We are able to balance ourselves through a team effort involving the inner ear, eyes, muscles, joints and the brain. These are locked in a persistent back-and-forth of position detection, feedback and changes to our movement. The inner ear is a key part of this system of balance. While one section of the internal ear helps you hear, another section, called the vestibular system, sends data about what position the head is in to the cerebellum, the part of the brain that controls movement. The vestibular system has two sections which both help us stay balanced:
As you can see, balance relies on a very complex system with interactions between many moving parts. When one of these parts is compromised (such as when you lose you hearing), then balance can suffer.
The idea that wearing hearing aids can improve your balance has been put forward by American researchers at the Washington University School of Medicine in St. Louis in the United States. Their study, published in The Laryngoscope investigated the balance of people with hearing loss aged 65 to 91. The test had participants close their eyes and stand with their feet together on a thick foam pad. They were then required to try and maintain their balance for as long as possible. Another test had people with eyes closed standing on the floor with one foot in front of the other, heel-to-toe. The researchers discovered that on both tests, when patients wore hearing aids in both ears, their performance on standard balance tests was higher than when they we’re merely relying on existing hearing.
Although hearing and stability systems are physically close in our heads, the link between them needs more research. The authors concede that they don't fully understand why individuals with hearing aids improve their positional stability, but that doesn't refute the results, which show that those who use hearing aids can improve their balance significantly. And senior author of the study Timothy E. Hullar argues that the hearing aids help create spatial awareness through sound: “The participants appeared to be using the sound information coming through their hearing aids as auditory reference points or landmarks to help maintain balance.” His results show that sound is the most important factor in maintaining balance, as opposed to the inner ear’s balance system.
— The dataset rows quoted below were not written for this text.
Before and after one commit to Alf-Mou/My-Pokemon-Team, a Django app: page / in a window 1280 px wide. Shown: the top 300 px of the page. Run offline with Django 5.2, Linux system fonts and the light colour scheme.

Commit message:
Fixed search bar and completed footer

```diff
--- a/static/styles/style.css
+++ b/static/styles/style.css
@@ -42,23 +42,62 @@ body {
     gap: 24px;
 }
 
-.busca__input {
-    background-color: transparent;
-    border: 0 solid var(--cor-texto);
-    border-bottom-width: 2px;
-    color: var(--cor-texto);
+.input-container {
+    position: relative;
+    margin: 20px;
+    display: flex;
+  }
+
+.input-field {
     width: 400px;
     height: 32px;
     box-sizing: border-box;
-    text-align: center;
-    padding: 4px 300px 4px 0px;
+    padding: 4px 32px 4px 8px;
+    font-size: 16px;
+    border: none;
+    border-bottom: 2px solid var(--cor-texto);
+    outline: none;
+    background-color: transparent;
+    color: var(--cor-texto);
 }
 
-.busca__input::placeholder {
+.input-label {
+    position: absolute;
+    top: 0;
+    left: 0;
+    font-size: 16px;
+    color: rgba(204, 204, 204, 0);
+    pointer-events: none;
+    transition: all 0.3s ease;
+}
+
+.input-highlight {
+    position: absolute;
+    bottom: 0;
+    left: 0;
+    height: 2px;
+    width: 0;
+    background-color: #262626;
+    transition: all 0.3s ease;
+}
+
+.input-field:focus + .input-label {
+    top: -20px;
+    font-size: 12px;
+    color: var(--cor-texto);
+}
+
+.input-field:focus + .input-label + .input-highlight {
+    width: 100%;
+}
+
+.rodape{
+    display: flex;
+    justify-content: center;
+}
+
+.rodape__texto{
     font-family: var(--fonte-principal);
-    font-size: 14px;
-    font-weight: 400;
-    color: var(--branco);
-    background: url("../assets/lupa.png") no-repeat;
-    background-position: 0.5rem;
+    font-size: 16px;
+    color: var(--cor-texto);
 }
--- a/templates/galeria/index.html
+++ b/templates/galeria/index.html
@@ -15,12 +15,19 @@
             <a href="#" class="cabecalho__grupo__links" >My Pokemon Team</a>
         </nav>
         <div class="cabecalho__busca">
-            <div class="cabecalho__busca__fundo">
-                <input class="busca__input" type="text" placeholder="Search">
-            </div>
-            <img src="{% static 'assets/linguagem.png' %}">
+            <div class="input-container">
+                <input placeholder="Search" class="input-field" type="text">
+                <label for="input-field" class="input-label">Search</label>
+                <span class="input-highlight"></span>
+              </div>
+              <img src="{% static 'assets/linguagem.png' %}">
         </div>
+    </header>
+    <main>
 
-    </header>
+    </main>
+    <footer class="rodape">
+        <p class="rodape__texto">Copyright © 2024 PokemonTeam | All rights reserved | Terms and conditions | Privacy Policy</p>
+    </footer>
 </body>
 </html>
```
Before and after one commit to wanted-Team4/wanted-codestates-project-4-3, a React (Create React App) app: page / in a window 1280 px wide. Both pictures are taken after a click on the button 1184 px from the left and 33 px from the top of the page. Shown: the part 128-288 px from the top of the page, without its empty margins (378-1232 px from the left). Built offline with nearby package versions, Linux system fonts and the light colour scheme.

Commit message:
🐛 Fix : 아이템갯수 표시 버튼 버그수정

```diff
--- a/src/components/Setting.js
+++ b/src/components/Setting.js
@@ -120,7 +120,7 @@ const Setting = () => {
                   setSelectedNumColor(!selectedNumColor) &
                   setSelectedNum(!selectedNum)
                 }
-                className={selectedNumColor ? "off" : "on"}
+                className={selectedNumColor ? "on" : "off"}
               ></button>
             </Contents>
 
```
As hearing aids have been shown in the previous study to improve balance, another study shows that individuals aged 40 to 69 with at least a mild hearing loss are nearly three times higher risk of falling. Indeed, every additional 10-decibels of hearing loss raised chances of falling by one and a half. American researchers at Johns Hopkins Medicine School in the United States discovered this by analysing data from the National Health and Nutrition Examination Survey, a US government programme which has compiled health statistics from thousands of Americans since 1971. In the three years the researchers analysed, 2,017 participants ages 40 to 69 revealed their hearing test results and answered questions about the number of times they had experienced a fall in the past year. For older adults in particular, this information about the potential consequences of untreated hearing loss on falls shows that treating hearing loss could be the key to improved safety in old age.
Have you been unsteady on your feet recently? It might be because of a hearing loss. Schedule hearing test with House of Hearing today!